• [AIM OF THE TASK]
Each record that follows should be duplicated exactly, except for its pictures.

• [ENTRIES SHOWN]
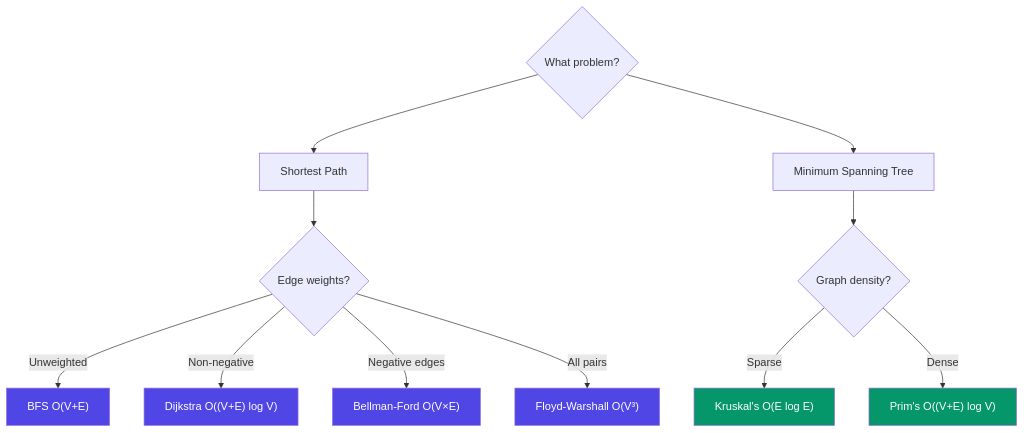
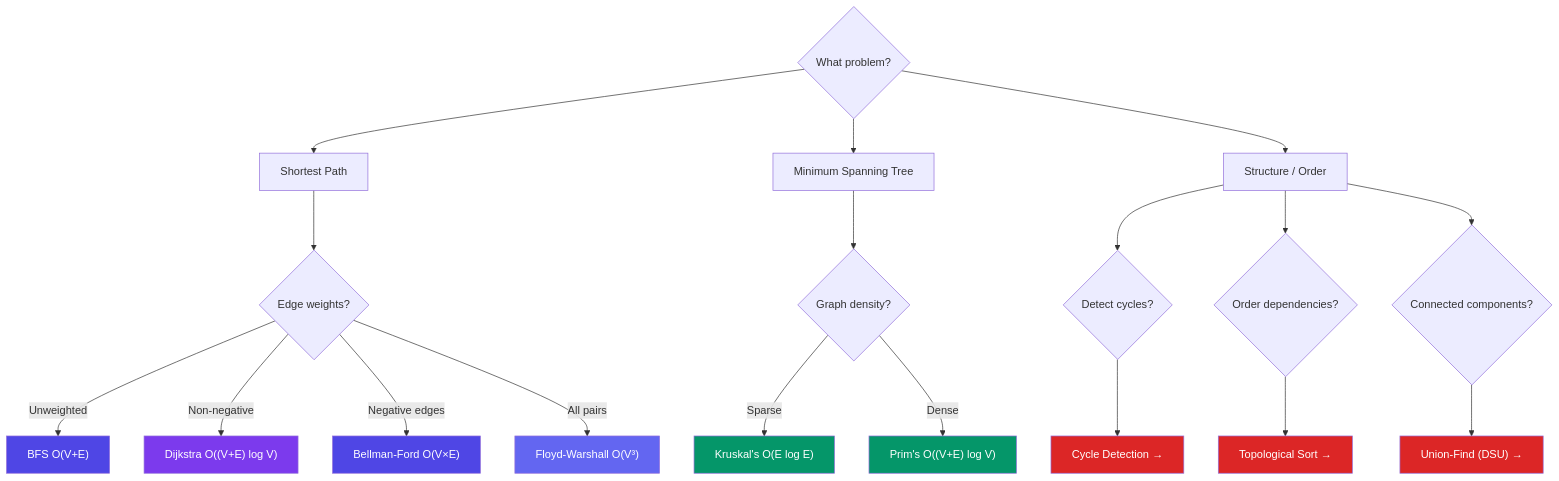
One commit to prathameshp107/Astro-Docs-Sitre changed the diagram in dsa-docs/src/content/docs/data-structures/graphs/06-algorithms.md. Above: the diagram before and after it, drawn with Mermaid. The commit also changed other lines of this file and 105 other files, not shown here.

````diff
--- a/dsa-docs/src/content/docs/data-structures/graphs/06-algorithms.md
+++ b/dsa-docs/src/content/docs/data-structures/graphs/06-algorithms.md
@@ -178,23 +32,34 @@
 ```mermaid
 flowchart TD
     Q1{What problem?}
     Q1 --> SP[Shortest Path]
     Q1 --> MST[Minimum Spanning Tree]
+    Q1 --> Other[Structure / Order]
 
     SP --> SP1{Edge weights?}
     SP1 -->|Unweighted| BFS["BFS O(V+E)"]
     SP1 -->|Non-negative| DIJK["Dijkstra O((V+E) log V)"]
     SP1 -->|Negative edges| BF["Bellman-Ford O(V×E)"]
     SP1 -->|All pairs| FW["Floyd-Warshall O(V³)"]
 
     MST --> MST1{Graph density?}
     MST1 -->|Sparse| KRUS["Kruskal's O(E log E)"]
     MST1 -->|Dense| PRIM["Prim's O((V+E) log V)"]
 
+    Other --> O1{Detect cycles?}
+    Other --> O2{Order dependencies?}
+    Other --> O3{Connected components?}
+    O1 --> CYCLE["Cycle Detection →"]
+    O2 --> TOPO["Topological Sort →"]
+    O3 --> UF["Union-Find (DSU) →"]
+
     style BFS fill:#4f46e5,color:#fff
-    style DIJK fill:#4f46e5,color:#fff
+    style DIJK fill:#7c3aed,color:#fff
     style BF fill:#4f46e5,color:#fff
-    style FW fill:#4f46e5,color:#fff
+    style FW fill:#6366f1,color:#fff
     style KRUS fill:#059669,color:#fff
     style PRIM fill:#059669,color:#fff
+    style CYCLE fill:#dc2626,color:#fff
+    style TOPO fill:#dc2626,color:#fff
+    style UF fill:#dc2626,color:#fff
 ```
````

• [RESPONSE]
One commit to prathameshp107/Astro-Docs-Sitre changed the diagram in dsa-docs/src/content/docs/data-structures/graphs/06-algorithms.md. Above: the diagram before and after it, drawn with Mermaid. The commit also changed other lines of this file and 105 other files, not shown here.

````diff
--- a/dsa-docs/src/content/docs/data-structures/graphs/06-algorithms.md
+++ b/dsa-docs/src/content/docs/data-structures/graphs/06-algorithms.md
@@ -178,23 +32,34 @@
 ```mermaid
 flowchart TD
     Q1{What problem?}
     Q1 --> SP[Shortest Path]
     Q1 --> MST[Minimum Spanning Tree]
+    Q1 --> Other[Structure / Order]
 
     SP --> SP1{Edge weights?}
     SP1 -->|Unweighted| BFS["BFS O(V+E)"]
     SP1 -->|Non-negative| DIJK["Dijkstra O((V+E) log V)"]
     SP1 -->|Negative edges| BF["Bellman-Ford O(V×E)"]
     SP1 -->|All pairs| FW["Floyd-Warshall O(V³)"]
 
     MST --> MST1{Graph density?}
     MST1 -->|Sparse| KRUS["Kruskal's O(E log E)"]
     MST1 -->|Dense| PRIM["Prim's O((V+E) log V)"]
 
+    Other --> O1{Detect cycles?}
+    Other --> O2{Order dependencies?}
+    Other --> O3{Connected components?}
+    O1 --> CYCLE["Cycle Detection →"]
+    O2 --> TOPO["Topological Sort →"]
+    O3 --> UF["Union-Find (DSU) →"]
+
     style BFS fill:#4f46e5,color:#fff
-    style DIJK fill:#4f46e5,color:#fff
+    style DIJK fill:#7c3aed,color:#fff
     style BF fill:#4f46e5,color:#fff
-    style FW fill:#4f46e5,color:#fff
+    style FW fill:#6366f1,color:#fff
     style KRUS fill:#059669,color:#fff
     style PRIM fill:#059669,color:#fff
+    style CYCLE fill:#dc2626,color:#fff
+    style TOPO fill:#dc2626,color:#fff
+    style UF fill:#dc2626,color:#fff
 ```
````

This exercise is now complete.